▸ Work item: Copy the lines below that contain "CodeBlock".

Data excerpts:
━━━━━━━━━━━━━━━━━━━━
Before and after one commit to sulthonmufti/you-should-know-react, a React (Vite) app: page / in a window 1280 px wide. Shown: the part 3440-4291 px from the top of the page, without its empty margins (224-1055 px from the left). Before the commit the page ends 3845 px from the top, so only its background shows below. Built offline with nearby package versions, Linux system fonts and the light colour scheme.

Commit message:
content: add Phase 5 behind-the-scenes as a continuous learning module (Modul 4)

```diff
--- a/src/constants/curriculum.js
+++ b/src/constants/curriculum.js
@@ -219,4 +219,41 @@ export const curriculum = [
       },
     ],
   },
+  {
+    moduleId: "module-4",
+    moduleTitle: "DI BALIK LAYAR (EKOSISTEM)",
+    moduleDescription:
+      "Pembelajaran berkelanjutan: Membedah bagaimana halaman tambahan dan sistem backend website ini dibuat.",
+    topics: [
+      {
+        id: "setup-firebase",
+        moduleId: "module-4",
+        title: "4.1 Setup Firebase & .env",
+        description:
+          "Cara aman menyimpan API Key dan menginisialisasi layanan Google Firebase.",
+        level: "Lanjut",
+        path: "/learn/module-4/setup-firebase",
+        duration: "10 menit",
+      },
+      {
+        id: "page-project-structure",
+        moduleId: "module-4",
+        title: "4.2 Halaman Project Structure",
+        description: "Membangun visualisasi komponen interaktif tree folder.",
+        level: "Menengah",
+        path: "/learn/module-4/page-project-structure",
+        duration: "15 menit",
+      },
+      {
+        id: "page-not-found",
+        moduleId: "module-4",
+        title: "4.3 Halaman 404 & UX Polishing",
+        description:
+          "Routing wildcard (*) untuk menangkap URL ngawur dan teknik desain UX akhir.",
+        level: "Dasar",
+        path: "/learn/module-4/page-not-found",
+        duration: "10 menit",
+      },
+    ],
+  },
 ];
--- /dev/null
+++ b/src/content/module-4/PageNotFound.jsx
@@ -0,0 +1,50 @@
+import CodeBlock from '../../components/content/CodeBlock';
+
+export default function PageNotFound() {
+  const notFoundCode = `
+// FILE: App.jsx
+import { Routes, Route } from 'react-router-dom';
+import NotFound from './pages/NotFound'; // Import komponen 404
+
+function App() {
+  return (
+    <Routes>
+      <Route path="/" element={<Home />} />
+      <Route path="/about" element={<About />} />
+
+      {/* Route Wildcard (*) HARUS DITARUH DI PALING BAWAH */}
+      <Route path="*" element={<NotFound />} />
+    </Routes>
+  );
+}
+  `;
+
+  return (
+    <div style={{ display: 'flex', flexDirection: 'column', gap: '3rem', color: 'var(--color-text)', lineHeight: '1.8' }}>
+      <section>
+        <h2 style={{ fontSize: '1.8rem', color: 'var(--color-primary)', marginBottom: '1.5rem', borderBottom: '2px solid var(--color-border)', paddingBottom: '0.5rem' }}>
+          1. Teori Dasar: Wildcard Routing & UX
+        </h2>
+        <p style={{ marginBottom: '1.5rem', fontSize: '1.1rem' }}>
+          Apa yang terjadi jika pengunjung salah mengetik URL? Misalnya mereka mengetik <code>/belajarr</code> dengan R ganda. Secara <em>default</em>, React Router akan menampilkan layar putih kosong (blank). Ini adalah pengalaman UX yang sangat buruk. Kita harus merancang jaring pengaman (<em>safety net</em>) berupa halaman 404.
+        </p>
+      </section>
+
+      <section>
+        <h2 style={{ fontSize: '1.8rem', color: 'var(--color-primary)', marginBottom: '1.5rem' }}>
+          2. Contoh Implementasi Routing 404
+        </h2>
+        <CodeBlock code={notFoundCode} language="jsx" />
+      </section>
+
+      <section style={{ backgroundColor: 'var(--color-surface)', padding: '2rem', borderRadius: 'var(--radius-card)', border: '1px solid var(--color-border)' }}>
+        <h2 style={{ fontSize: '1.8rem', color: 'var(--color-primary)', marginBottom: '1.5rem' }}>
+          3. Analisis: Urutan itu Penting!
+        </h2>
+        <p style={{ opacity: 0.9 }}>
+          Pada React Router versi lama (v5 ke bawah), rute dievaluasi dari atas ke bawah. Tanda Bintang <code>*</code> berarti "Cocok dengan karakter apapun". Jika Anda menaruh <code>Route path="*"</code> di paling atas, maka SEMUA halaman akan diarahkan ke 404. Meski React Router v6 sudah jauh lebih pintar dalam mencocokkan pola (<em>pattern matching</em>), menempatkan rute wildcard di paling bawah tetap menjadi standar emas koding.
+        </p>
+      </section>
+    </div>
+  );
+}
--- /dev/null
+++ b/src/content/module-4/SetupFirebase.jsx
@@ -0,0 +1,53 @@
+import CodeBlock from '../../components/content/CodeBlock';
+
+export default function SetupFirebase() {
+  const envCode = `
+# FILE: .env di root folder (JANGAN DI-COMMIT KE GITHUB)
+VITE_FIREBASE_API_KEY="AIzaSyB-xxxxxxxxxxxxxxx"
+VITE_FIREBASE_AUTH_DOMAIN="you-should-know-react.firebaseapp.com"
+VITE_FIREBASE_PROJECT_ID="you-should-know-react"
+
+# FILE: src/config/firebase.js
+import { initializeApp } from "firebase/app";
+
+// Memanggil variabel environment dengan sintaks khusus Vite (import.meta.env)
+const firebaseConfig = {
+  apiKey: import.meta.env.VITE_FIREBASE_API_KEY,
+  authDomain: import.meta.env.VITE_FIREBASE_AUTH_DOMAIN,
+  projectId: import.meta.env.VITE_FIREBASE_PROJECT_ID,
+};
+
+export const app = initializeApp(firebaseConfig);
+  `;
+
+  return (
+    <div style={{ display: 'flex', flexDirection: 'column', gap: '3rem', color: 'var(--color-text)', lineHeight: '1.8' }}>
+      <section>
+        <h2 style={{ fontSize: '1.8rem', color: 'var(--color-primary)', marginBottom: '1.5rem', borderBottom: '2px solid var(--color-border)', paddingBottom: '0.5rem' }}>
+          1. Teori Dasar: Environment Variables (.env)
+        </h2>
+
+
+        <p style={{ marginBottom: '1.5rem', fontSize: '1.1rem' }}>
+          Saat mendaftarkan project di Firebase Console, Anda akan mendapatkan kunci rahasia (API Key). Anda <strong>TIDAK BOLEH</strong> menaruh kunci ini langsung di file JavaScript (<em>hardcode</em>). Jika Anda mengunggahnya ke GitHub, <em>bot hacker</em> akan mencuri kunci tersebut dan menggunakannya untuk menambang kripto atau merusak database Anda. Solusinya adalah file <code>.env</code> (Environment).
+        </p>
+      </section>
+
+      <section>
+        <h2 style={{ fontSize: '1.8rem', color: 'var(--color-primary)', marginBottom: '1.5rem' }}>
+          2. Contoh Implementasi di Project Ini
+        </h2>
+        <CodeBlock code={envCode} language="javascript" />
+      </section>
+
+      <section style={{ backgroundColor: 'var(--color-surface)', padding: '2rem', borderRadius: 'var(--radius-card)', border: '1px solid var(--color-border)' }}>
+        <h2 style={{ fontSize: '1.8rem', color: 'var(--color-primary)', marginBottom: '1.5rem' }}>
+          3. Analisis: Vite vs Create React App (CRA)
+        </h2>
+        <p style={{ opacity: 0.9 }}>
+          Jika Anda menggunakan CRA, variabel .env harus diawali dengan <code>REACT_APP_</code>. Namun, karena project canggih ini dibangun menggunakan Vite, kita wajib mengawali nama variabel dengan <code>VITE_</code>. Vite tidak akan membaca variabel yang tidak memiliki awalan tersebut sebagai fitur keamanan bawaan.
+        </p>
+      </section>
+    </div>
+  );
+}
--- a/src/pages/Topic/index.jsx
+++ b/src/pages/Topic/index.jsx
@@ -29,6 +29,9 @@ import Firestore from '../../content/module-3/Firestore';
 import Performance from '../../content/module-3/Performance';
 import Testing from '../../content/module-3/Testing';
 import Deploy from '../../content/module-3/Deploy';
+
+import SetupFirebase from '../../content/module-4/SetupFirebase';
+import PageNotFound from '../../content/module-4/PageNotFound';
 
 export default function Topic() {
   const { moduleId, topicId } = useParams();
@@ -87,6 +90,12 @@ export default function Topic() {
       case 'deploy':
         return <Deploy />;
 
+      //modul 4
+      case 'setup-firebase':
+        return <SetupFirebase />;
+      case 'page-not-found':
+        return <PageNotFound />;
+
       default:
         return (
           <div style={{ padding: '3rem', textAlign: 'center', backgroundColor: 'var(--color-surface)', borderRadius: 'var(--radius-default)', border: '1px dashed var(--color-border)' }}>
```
━━━━━━━━━━━━━━━━━━━━
▸ Solved problem:
+import CodeBlock from '../../components/content/CodeBlock';
+        <CodeBlock code={notFoundCode} language="jsx" />
+import CodeBlock from '../../components/content/CodeBlock';
+        <CodeBlock code={envCode} language="javascript" />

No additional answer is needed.